|Publication number||US4029158 A|
|Application number||US 05/601,433|
|Publication date||Jun 14, 1977|
|Filing date||Aug 4, 1975|
|Priority date||Aug 9, 1974|
|Publication number||05601433, 601433, US 4029158 A, US 4029158A, US-A-4029158, US4029158 A, US4029158A|
|Original Assignee||Laser Engineering Development Ltd.|
|Export Citation||BiBTeX, EndNote, RefMan|
|Patent Citations (4), Referenced by (17), Classifications (10), Legal Events (1)|
|External Links: USPTO, USPTO Assignment, Espacenet|
This invention relates to pile driving apparatus, and particularly to apparatus where a vibratory force is applied to a pile as it is driven by successive hammer blows.

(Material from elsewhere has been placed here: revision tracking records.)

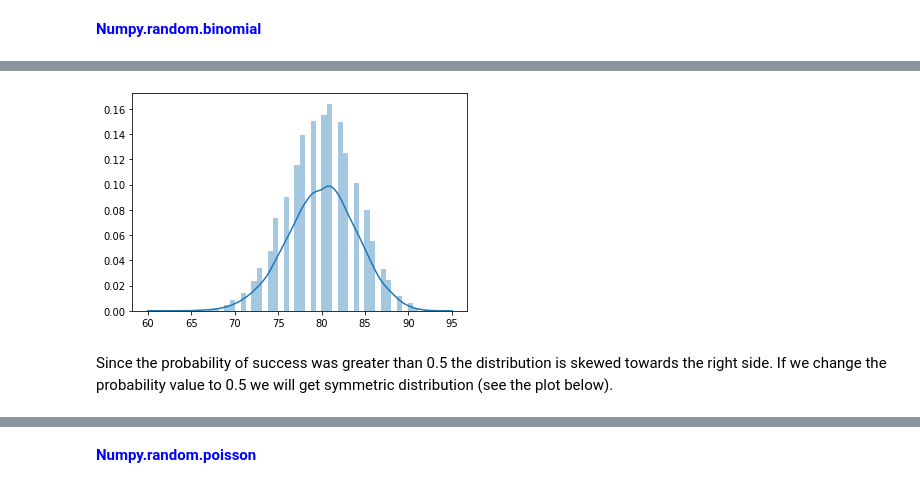
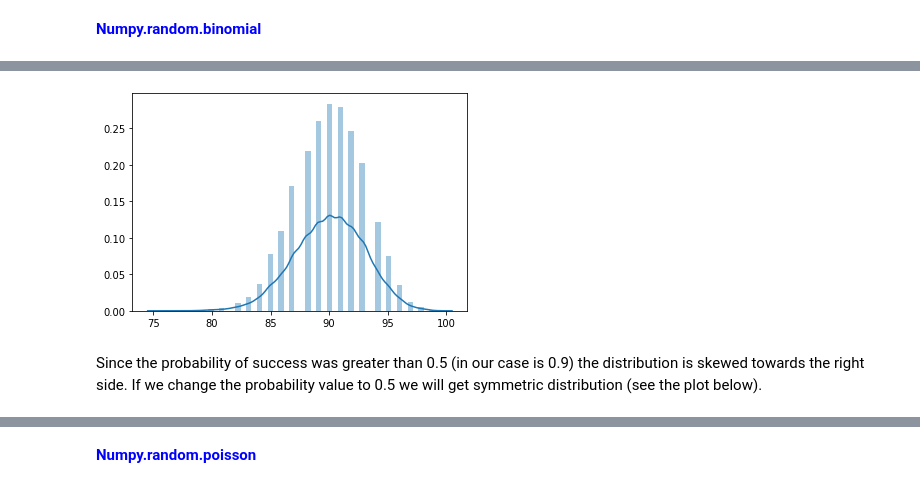
Before and after one commit to JuliaMal/Numpy-random_project, a Jupyter notebook: Numpy-random.ipynb, the cells around one changed output, grey strips where cells are left out. Saved outputs shown, nothing was run; the diff lists cells and outputs as text; code cells hidden in the pictures.

Commit message:
Distributions section reviewed

```diff
--- a/Numpy-random.ipynb
+++ b/Numpy-random.ipynb
@@ -297,12 +310,12 @@ A distribution where only two outcomes are possible, such as success or failure,
 # %%
-n, p, size = 100, 0.8, 10000
+n, p, size = 100, 0.9, 10000
 binom = np.random.binomial(n, p, size)
 sns.distplot(binom)
 plt.show()
 # %% [output]
-[figure, old version]
+[figure, new version]
 # %% [markdown]
-Since the probability of success was greater than 0.5 the distribution is skewed towards the right side. If we change the probability value to 0.5 we will get symmetric distribution (see the plot below).
+Since the probability of success was greater than 0.5 (in our case is 0.9) the distribution is skewed towards the right side. If we change the probability value to 0.5 we will get symmetric distribution (see the plot below).
 # %%
 n, p, size = 100, 0.5, 10000
 binom = np.random.binomial(n, p, size)
```
Also changed, not shown: parts of 26 cells of this notebook.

Previously vibration forces used in pile driving have been applied usually in a longitudinal direction, but sometimes laterally to assist penetration under the weight of the pile when a steady force is applied, and also alternating with the hammer blows. Prior proposals involve the use of mechanical vibration, induced by out-of-balance weights with some provision for harmonics but not truly a variable frequency. The frequency used is based on pile resonance which is a relatively low frequency. There are other factors involved that affect optimum frequency such as particle size of soil to be penetrated and degree of compaction and it is desirable that the applied vibration should have a variable frequency capability.
A variable vibrator on the basis of a closed loop electrohydraulic control valve has been developed for pile driving and applied with some degree of success to dry and sea bed pile driving, using alternately vibration and hammer driving.
The limitation of this system is that it can produce a maximum frequency of 100-150 Hz and requires a very high powered hydraulic pumping system having a capacity in the range of 250 horsepower to possible over 1000 horsepower for North Sea oil applications. Moreover, there is a tendency for the particles to become compacted during the vibration phase, thus reducing the penetration rate during the hammer phase.
According to the present invention there is provided pile driving apparatus comprising means for simultaneously transmitting, to a pile to be driven, a force produced by a hammer blow and a vibrating force which is generated by the application of the hammer blow.
The simplicity of this arrangement is that no secondary mechanical or hydraulic power source is required in the generation of the vibrating force, and the apparatus has the advantage that variable frequencies higher than those produced by previously proposed systems can be produced.
Preferably, the pile driving apparatus comprises a housing including an elongate enclosed chamber containing an electro viscous fluid, the housing being adapted to be mounted on the upper end of a pile to be driven with the chamber longitudinally orientated in the direction in which the pile is to be driven; a transfer hammer having a part which slidingly extends into the chamber through the housing for transmitting, the force produced by a hammer blow applied to the transfer hammer to the pile to be driven by movement of said part of the transfer hammer into the chamber along the length of the chamber; and means for developing a vibratory force when the said part of the transfer hammer moves along the chamber as a result of a hammer blow, said means comprising a gap containing said electro viscous fluid surrounding the said part of the transfer hammer between said part of the transfer hammer and the walls of the chamber and means for applying an alternating electrical field across the gap.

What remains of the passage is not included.